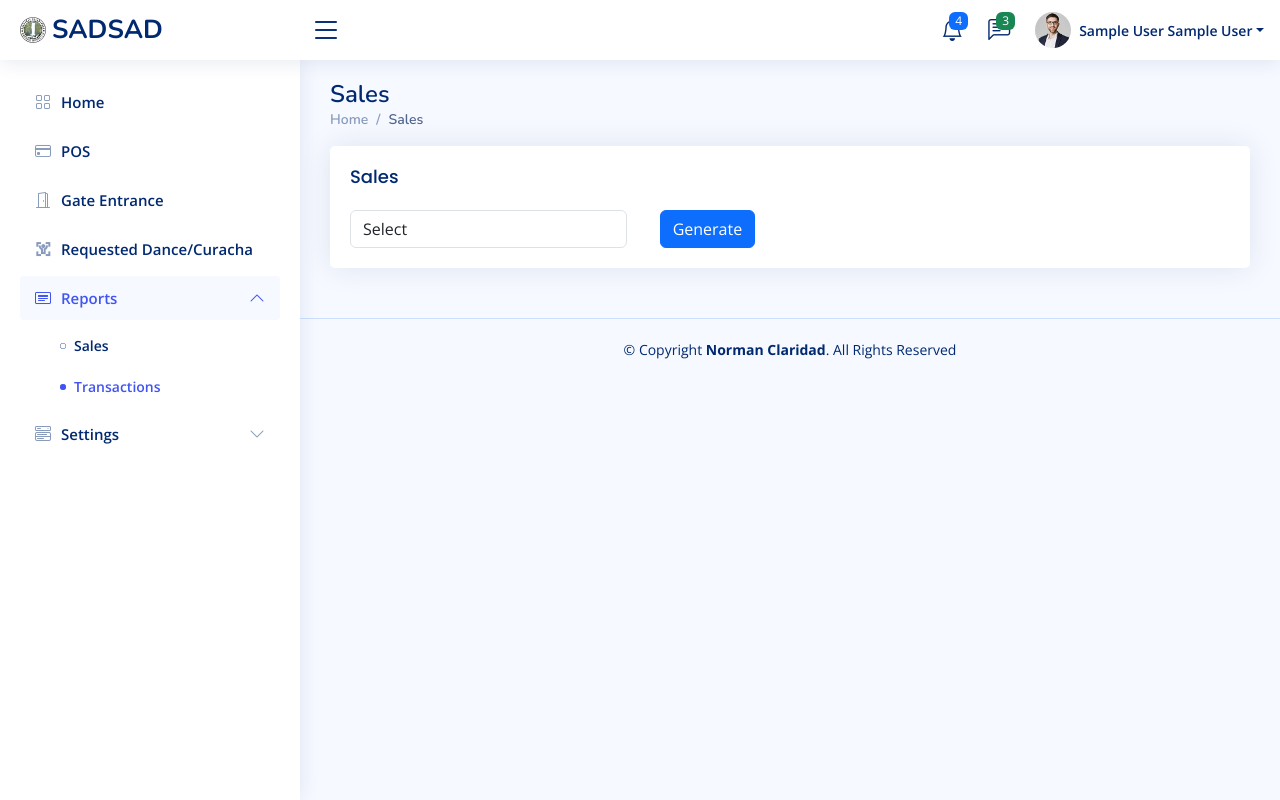
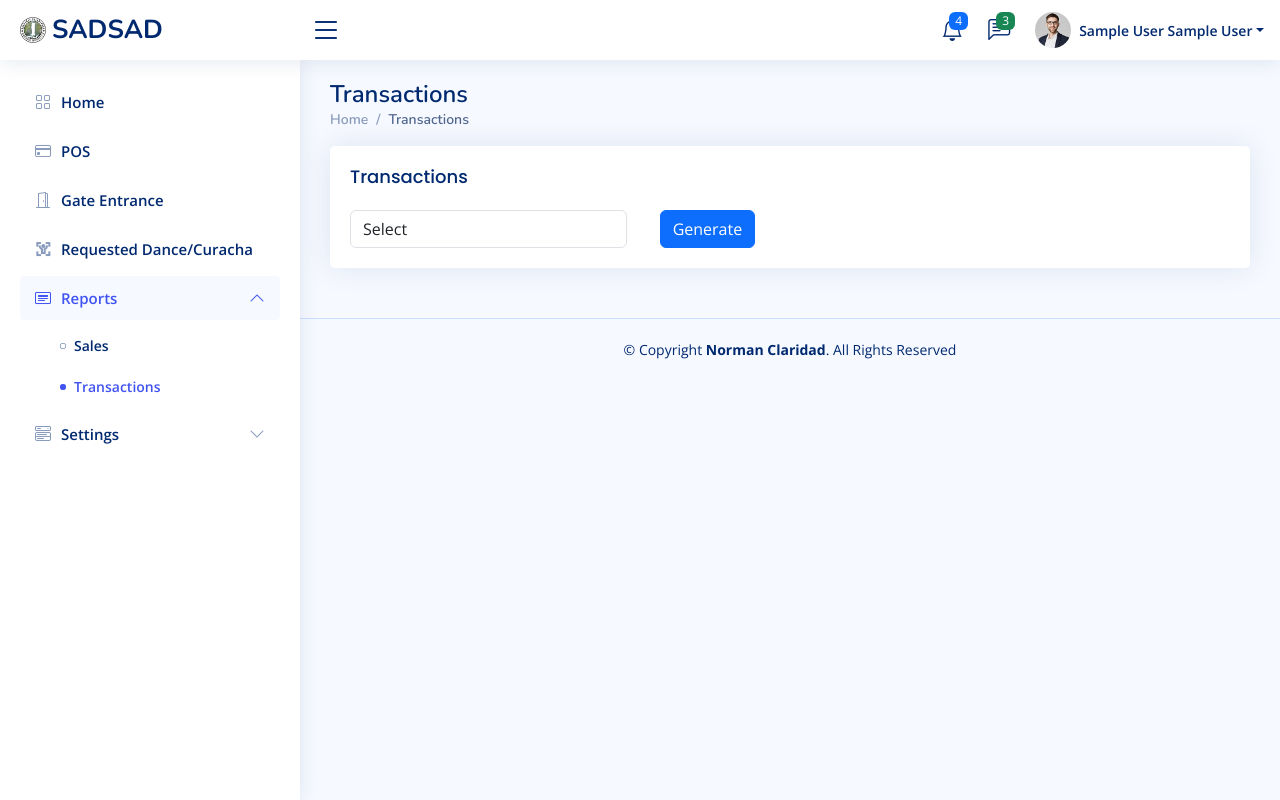
Before and after one commit to normanclaridad/sadsad, a PHP site: page /views/reports/transactions/index.php in a window 1280 px wide. Run offline with PHP 8.4, Linux system fonts and the light colour scheme; the visitor is signed in with stand-in values (Sample User, id 1); data comes from the database, SQL or seed files in the repository; some libraries are stand-ins or nearby versions.

Commit message:
Update Transaction

```diff
--- a/views/reports/transactions/index.php
+++ b/views/reports/transactions/index.php
@@ -3,7 +3,7 @@
 include($_SERVER['DOCUMENT_ROOT'] . '/inc/app_settings.php');
 require_once(SERVER_DOCUMENT_ROOT . '/inc/helpers.php');
 require_once(SERVER_DOCUMENT_ROOT . '/models/Events.php');
-define('PAGE_TITLE', 'Sales');
+define('PAGE_TITLE', 'Transactions');
 
 $helpers = new Helpers();
 $events = new Events();
```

□ □ □ □ □

> _WHAT YOU ARE ASKED TO DO_: Scan the entries above. Copy each line that has the string "define".

> _SOLVED EXERCISE_:
-define('PAGE_TITLE', 'Sales');
+define('PAGE_TITLE', 'Transactions');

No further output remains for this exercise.